Tag Archives: bullpens

3 Strategies to Improve Receiving

Catchers are always worried about improving their arm and throwing runners out. While these things are important, the one thing catchers need to work on more than anything is the simple act of catching. Catching should not be taken for granted. It should be worked on everyday. It is probably the easiest thing to work on with just a little focus. Here are three things that can be done at every practice.

1. Compete– Every practice or game should be a competition with the goal of having zero balls hit the ground. All catchers should have the goal of catching everything their way. Anytime a catchable ball hits the ground is a point. The goal is to have no points. This can be competitive and should be an ongoing game anytime the catcher is on the field. This means in the dugout, before practice, or after practice counts as well. A catcher should never drop a ball.

2. Pre-practice throwing-Throw with other catchers and work on catching and sticking. Pre-practice throwing is not just to warm up your arm. Anytime a ball is thrown your way, stick it. Far too often pre-practice throwing turns into talk of tehh day and knuckleball contests. This is the focused catchers’ chance to improve. Use it.

3. Bullpens– This is probably the most important chance a catcher has to improve his receiving. A bullpen is not just for the pitcher, but this is how catchers’ treat it. A bullpen is just a game with no hitter. What better way for a catcher to improve his receiving skills. He can work on setting up, his stance, quiet body, sticking pitches, framing, and blocking pitches in the dirt. The best part of the bullpen is everything happens at random just like the game. Every pitch isn’t in the dirt like drills on blocking. Every pitch doesn’t’ hit it’s spot. This is also a time a catcher that isn’t playing much can build rapport with the pitching staff and pitching coach so they have confidence in him when his chance arises.

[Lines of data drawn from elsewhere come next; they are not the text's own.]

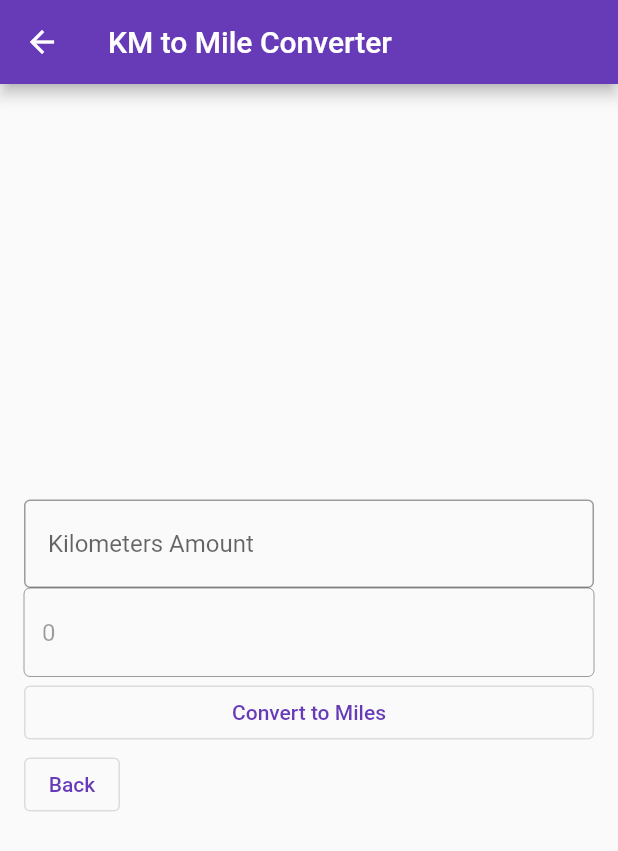
After one commit to vtsizin/calculator_app, a Flutter app: the screen it shows after launch, after a tap on "Open Mile Converter", on a phone screen of 412 x 824 dp. The commit adds this screen. Shown: the top 851 px of the screen. Run offline on Flutter 3.47's test engine with Material 2 defaults, Android fonts, the phone set to English and light mode, and no system bars.

Commit message:
Added KM to Mile Converter

```diff
--- /dev/null
+++ b/lib/calculator_app_controllers/calculator_app_km_mile_converter_contoller.dart
@@ -0,0 +1,8 @@
+class KmToMileConverter {
+  num value;
+  KmToMileConverter(this.value);
+
+  num convertKmToMile() {
+    return value * 1.6;
+  }
+}
--- /dev/null
+++ b/lib/calculator_app_widgets/calculator_app_converter_screen.dart
@@ -0,0 +1,95 @@
+import 'package:calculator_app/calculator_app_controllers/calculator_app_km_mile_converter_contoller.dart';
+import 'package:flutter/material.dart';
+
+class MileConverter extends StatefulWidget {
+  const MileConverter({Key? key}) : super(key: key);
+
+  @override
+  State<StatefulWidget> createState() {
+    return _MileConverter();
+  }
+}
+
+class _MileConverter extends State<MileConverter> {
+  late final TextEditingController _controller_Km_To_Mile = TextEditingController();
+  num value = 0;
+  num result = 0;
+
+
+  @override
+  void initState() {
+    super.initState();
+    _controller_Km_To_Mile.text = result.toString();
+  }
+
+  @override
+  Widget build(BuildContext context) {
+    return Scaffold(
+      appBar: AppBar(
+        title: const Text('KM to Mile Converter'),
+      ),
+      body: Padding(
+      padding: const EdgeInsets.all(16.0),
+        child: Column(
+            crossAxisAlignment: CrossAxisAlignment.center,
+            mainAxisAlignment: MainAxisAlignment.center,
+            children: [
+              Row(
+                children: [
+                  Expanded(
+                      child: TextField(
+                        onChanged: (val) => value = double.parse(val),
+                        keyboardType: TextInputType.number,
+                        decoration: const InputDecoration(
+                          border: OutlineInputBorder(),
+                          hintText: ' Kilometers Amount',
+                        ),
+                      )),
+                ],
+              ),
+              Row(
+                children: [
+                  Expanded(
+                      child: TextField(
+                        controller: _controller_Km_To_Mile,
+                        enabled: false,
+                        decoration: const InputDecoration(
+                            border: OutlineInputBorder()
+                        ),
+                      )
+                  ),
+                ],
+              ),
+              Row(
+                mainAxisSize: MainAxisSize.min,
+                children:  [
+                  Expanded(
+                      child:
+                      OutlinedButton(onPressed: () {
+                        KmToMileConverter controller =
+                        KmToMileConverter(value);
+                        result = controller.convertKmToMile();
+                        setState(() {
+                          _controller_Km_To_Mile.text = result.toString();
+                        });
+                        },
+                        child: const Text("Convert to Miles")
+                    ,)
+                  )
+                ],
+              ),
+              Row(
+                children: [
+                  OutlinedButton(
+                    onPressed: () {
+                      Navigator.pop(context);
+                      }, child: const Text("Back"),
+                  ),
+                ],
+              ),
+            ],
+        ),
+      ),
+    );
+  }
+}
--- a/lib/calculator_app_widgets/calculator_app_main_screen.dart
+++ b/lib/calculator_app_widgets/calculator_app_main_screen.dart
@@ -1,5 +1,7 @@
 import 'package:flutter/cupertino.dart';
 import 'package:flutter/material.dart';
+
+import 'calculator_app_converter_screen.dart';
 
 class MainScreen extends StatefulWidget {
   const MainScreen({Key? key}) : super(key: key);
@@ -67,6 +69,17 @@ class _MainScreenState extends State <MainScreen> {
                   OutlinedButton(onPressed: null, child: Text("="))
                 ],
               ),
+              Row(
+                mainAxisSize: MainAxisSize.min,
+                children: [
+                  OutlinedButton(onPressed: () {
+                    Navigator.push(context,
+                      MaterialPageRoute(builder: (context) => MileConverter()),
+                    );
+                  }
+                      , child: Text("Open Mile Converter")),
+                ],
+              )
             ],
           ),
         ),
```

Catchers are often forgotten at baseball practices just used to shag balls from infielders and catching bullpens. But using these strategies can help the catcher improve his receiving even when he is not getting the drill time he needs.